Jon nodded to himself, switching the phone to his other hand. "You're not scared of him, are you?"


The silence on the other end of the line meant several things to Jon; Neal was either getting ready to hang up on him, or was trying to keep himself from stringing together a long chain of expletives. It was as close to blatant manipulation as Jon ever got with Neal.

After a moment, Neal said, "Don't play bullshit psych games with me. It's got nothin' to do with that."

"Then what is it?" Jon said. "It wouldn't be forever. Long enough for all of us to figure a few things out, that's all."

"I can't protect him," Neal snapped.

And there was the other shoe. "I didn't say anything about protecting," Jon snapped back. "I said not alone."

There was another long, uncomfortable moment of silence. "It's you, or the psych ward," Jon said softly.

"Same difference," Neal said, and Jon knew that was as close to acquiescence as he'd get.

Before he could stop himself, Jon added, "If nothing else, then do it to keep me from feeling it if they decide to shove him in front of something again."

"Like that was necessary," Neal said, "or fair. But I guess you know what I think of fair. Goodbye, Jon, before one of us says something else they probably shouldn't."

* * *

He lied.

But not much.

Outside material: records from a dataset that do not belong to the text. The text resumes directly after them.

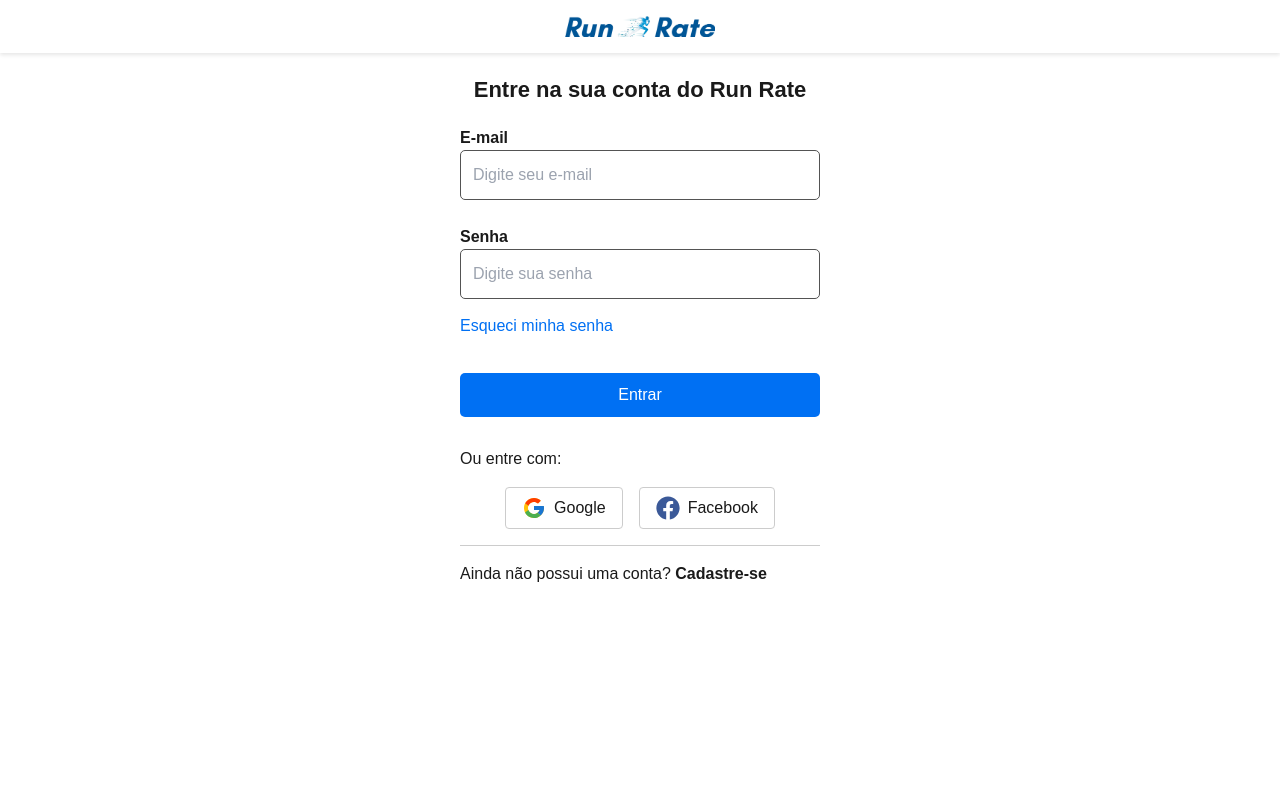
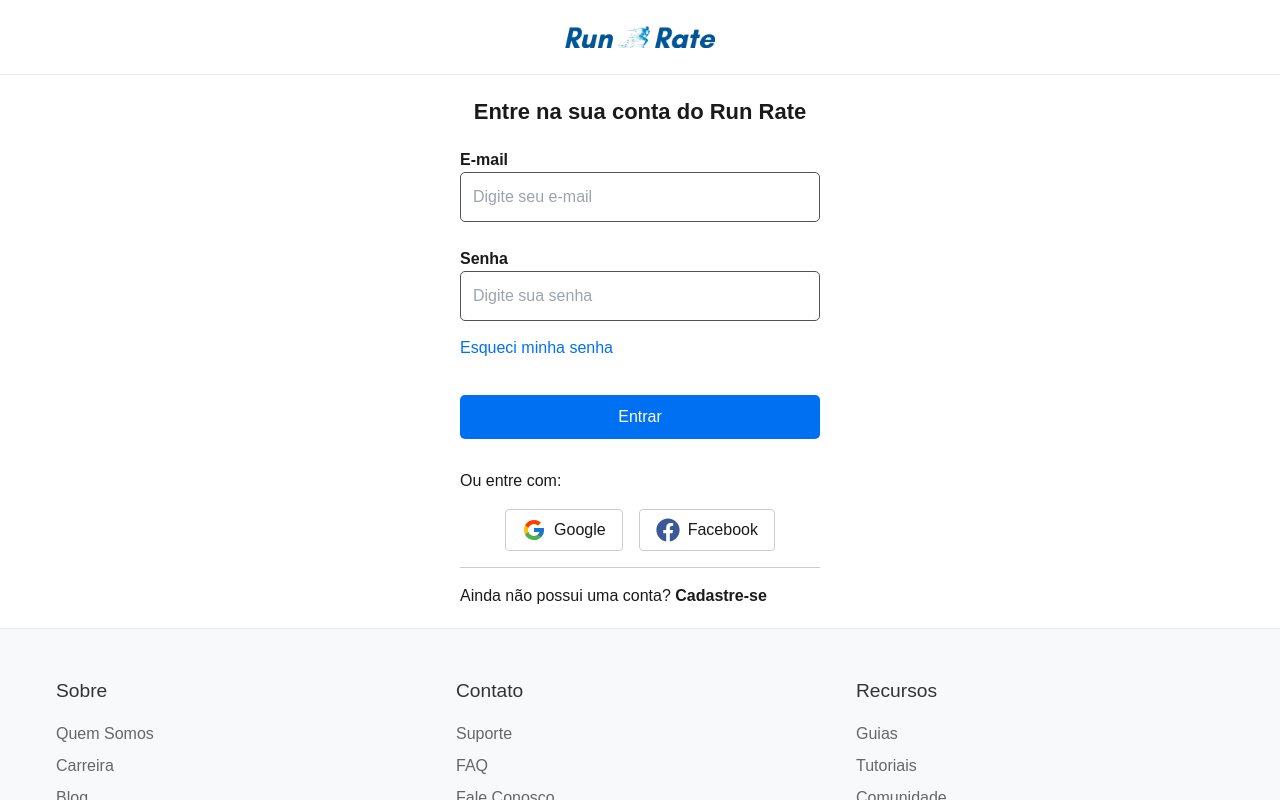
Before and after one commit to DutraA45/runrate, a Next.js app: page /login in a window 1280 px wide. Built offline with nearby package versions, Linux system fonts and the light colour scheme.

Commit message:
correcoes-loginheader

```diff
--- a/app/(home)/layout.js
+++ b/app/(home)/layout.js
@@ -6,6 +6,9 @@
 export default function RootLayout({ children }) {
   return (
     <html lang="pt-BR">
+      <head>
+        <meta name="viewport" content="width=device-width, initial-scale=1.0, maximum-scale=1.0, user-scalable=no" />
+      </head>
       <body style={{ display: 'flex', flexDirection: 'column', minHeight: '100vh' }}>
         <Header />
         <Menu />
--- a/app/(login)/layout.js
+++ b/app/(login)/layout.js
@@ -5,9 +5,13 @@
 export default function LoginLayout({ children }) {
   return (
     <html lang="pt-BR">
+      <head>
+        <meta name="viewport" content="width=device-width, initial-scale=1.0, maximum-scale=1.0, user-scalable=no" />
+      </head>
       <body style={{ display: 'flex', flexDirection: 'column', minHeight: '100vh' }}>
         <Header />
         <main style={{ flex: 1 }}>{children}</main>
+        <Footer />
       </body>
     </html>
   );
--- a/app/components/header/general-header/Header.module.css
+++ b/app/components/header/general-header/Header.module.css
@@ -1,11 +1,9 @@
-/* app/components/Header.module.css */
 .header {
     display: flex;
     justify-content: center;
     align-items: center;
     padding: 1rem 2rem;
     background-color: #ffffff;
-    box-shadow: 0 2px 4px rgba(0, 0, 0, 0.1);
     gap: 1.5rem;
   }
 
--- a/app/components/header/login-header/LoginHeader.module.css
+++ b/app/components/header/login-header/LoginHeader.module.css
@@ -1,12 +1,11 @@
-/* app/components/Header.module.css */
 .header {
     display: flex;
     justify-content: center;
     align-items: center;
-    padding: 1rem 2rem;
+    padding: 1.65rem 2rem;
     background-color: #ffffff;
-    box-shadow: 0 2px 4px rgba(0, 0, 0, 0.1);
     gap: 1.5rem;
+    border-bottom: 1px solid #e9ecef;
   }
 
   .logo {
--- a/app/globals.css
+++ b/app/globals.css
@@ -1,6 +1,8 @@
 @tailwind base;
 @tailwind components;
 @tailwind utilities;
+
+
 
 :root {
   --background: #ffffff;
@@ -14,6 +16,19 @@
   }
 }
 
+/* Reset CSS */
+* {
+  margin: 0;
+  padding: 0;
+  box-sizing: border-box;
+}
+
+html, body {
+  width: 100%;
+  height: 100%;
+  overflow-x: hidden; /* Evita rolagem horizontal */
+}
+
 body {
   color: var(--foreground);
   background: var(--background);
```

Of the four doctors--one a psychologist--and the two officers who talked to Steve in the next two days, only one didn't believe him when he said he didn't remember that morning on the sidewalk. Based on the conflicting reports from bystanders--Theresa came forward and said he'd lost his balance--and the fact that the trauma crew on shift that morning had patched him up and listed him as terminal, the whole thing had become a jumble of apparent misinformation. No one could agree on whether he'd fallen or thrown himself. There had been blood all over the street, but there wasn't a mark on him. He'd suffered some sort of trauma, but it was no longer obvious what that trauma was. There'd been a head injury, the extent of which had obviously been misreported but that would explain the loss of memory.

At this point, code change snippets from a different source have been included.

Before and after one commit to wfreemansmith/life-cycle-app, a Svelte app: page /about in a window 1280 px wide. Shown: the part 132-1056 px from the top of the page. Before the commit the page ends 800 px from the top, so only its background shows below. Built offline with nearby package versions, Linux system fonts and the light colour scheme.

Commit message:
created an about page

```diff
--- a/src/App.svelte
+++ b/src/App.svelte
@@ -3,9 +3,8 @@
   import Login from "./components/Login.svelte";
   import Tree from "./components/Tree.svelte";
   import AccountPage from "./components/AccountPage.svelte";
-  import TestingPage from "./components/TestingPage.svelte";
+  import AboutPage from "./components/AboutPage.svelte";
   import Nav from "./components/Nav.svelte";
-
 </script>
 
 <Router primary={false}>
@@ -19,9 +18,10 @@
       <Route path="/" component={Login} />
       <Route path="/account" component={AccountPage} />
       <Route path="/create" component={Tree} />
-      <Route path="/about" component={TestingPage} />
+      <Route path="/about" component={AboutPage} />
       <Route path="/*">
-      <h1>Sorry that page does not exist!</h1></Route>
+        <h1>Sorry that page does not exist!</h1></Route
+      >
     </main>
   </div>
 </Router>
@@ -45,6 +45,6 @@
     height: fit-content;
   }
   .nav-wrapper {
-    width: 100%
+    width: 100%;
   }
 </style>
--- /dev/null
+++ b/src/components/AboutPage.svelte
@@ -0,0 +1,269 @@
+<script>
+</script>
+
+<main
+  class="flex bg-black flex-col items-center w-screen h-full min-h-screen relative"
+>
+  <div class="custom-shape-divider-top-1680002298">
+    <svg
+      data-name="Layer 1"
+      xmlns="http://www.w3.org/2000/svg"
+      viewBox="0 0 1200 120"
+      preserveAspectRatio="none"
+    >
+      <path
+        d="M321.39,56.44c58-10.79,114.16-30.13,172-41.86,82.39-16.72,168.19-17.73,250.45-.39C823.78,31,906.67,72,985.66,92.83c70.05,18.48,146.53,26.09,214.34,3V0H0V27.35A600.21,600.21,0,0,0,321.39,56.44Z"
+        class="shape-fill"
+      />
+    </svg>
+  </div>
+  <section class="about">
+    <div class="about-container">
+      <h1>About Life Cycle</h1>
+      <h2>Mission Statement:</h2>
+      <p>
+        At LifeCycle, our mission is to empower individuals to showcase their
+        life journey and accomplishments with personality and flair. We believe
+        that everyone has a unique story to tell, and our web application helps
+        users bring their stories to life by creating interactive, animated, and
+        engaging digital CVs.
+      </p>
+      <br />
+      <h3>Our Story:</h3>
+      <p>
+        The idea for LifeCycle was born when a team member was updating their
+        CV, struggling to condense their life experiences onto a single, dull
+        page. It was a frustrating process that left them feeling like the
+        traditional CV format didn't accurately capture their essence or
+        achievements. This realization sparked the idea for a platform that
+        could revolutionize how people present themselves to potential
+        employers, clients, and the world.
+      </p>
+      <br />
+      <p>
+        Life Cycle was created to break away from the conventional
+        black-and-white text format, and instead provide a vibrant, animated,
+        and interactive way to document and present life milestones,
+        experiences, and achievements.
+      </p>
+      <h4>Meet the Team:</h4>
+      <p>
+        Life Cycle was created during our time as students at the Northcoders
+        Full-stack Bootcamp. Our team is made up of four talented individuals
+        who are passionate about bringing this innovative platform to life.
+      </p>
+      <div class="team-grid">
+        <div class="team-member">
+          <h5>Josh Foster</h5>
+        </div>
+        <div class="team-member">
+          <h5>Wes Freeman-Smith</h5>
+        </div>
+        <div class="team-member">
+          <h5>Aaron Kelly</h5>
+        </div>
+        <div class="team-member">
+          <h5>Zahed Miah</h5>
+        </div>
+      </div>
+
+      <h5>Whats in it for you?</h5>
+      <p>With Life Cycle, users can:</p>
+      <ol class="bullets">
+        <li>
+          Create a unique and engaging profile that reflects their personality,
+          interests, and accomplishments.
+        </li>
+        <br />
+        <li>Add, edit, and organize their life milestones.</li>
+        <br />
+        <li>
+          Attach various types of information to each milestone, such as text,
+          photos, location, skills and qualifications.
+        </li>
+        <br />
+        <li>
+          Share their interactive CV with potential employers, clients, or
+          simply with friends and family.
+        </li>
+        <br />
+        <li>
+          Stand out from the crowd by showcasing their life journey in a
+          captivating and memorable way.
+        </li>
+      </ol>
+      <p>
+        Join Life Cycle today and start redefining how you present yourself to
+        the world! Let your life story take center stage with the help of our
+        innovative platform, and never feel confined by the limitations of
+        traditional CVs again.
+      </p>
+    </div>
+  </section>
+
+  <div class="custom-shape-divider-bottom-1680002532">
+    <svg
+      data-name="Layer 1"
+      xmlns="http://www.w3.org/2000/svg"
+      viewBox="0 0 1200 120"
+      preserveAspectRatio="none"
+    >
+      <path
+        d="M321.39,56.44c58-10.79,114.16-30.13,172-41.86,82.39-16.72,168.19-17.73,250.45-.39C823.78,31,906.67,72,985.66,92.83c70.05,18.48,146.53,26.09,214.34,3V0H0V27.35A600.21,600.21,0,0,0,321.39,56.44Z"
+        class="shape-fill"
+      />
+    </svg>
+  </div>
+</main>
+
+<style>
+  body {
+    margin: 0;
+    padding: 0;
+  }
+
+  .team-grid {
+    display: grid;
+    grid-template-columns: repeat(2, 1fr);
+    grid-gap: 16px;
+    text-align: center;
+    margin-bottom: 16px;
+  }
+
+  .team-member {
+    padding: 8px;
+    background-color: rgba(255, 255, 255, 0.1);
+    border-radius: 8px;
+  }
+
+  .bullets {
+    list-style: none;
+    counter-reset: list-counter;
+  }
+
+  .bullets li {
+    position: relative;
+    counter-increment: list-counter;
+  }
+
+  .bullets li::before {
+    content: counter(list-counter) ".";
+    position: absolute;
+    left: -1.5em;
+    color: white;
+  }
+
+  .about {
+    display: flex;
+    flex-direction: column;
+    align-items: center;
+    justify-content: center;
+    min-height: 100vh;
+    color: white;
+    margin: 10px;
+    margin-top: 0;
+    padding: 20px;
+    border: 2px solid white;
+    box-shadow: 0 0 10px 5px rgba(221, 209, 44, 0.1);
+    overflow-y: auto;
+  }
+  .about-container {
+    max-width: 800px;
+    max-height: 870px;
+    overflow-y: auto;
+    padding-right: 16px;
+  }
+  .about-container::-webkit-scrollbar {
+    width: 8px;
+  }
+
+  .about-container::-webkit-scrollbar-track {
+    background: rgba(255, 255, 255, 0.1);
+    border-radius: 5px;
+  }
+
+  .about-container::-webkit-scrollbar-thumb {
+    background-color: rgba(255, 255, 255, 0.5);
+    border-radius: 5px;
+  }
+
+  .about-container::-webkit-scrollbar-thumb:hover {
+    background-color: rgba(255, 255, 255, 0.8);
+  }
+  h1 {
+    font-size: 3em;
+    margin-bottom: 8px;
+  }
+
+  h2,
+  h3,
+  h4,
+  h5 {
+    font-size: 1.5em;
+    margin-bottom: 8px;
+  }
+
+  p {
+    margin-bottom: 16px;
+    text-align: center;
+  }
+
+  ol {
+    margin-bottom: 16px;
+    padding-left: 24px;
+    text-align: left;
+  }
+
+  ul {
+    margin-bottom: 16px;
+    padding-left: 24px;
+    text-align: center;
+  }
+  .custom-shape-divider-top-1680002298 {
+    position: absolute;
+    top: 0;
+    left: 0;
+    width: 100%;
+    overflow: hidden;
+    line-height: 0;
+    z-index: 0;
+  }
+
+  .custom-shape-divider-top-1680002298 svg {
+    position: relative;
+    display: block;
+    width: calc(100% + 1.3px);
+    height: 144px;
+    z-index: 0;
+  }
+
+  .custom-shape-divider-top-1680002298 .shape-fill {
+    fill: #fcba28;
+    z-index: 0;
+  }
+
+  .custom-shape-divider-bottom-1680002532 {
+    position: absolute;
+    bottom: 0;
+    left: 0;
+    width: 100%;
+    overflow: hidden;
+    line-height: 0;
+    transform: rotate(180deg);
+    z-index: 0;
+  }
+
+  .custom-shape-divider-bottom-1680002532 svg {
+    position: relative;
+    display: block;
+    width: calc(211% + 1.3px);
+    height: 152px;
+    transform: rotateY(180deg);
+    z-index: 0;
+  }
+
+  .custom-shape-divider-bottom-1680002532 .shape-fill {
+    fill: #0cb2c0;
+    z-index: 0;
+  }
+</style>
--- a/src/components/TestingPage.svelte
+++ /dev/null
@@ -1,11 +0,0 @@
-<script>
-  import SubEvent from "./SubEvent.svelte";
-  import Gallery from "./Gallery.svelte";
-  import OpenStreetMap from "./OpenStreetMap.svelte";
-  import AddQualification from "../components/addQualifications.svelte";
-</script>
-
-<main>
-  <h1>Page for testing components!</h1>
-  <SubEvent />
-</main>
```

He was declared lucid and reasonable ("There's a first," Neal said) by the psychologist and released under the restriction that he report to his own physician within three days. Sooner, if he had any 'trouble'.

Steve had wanted elaboration on what exactly the doctors thought would constitute 'trouble'. But he didn't push his luck, for once.

The one who didn't believe him but wouldn't come right out and say so was one of the cops that came to follow up; she had been the first to respond to the scene on the original call. She'd seen him lying in the street, had seen the blood and the dent he'd left in the bus, and had interviewed the hysterical bus driver. And there he was less than a week later, without a mark on him, claiming he remembered nothing of that morning. It didn't matter that she wasn't going for it. There wasn't much anyone could do.

But at least no one else had been hurt.


* * *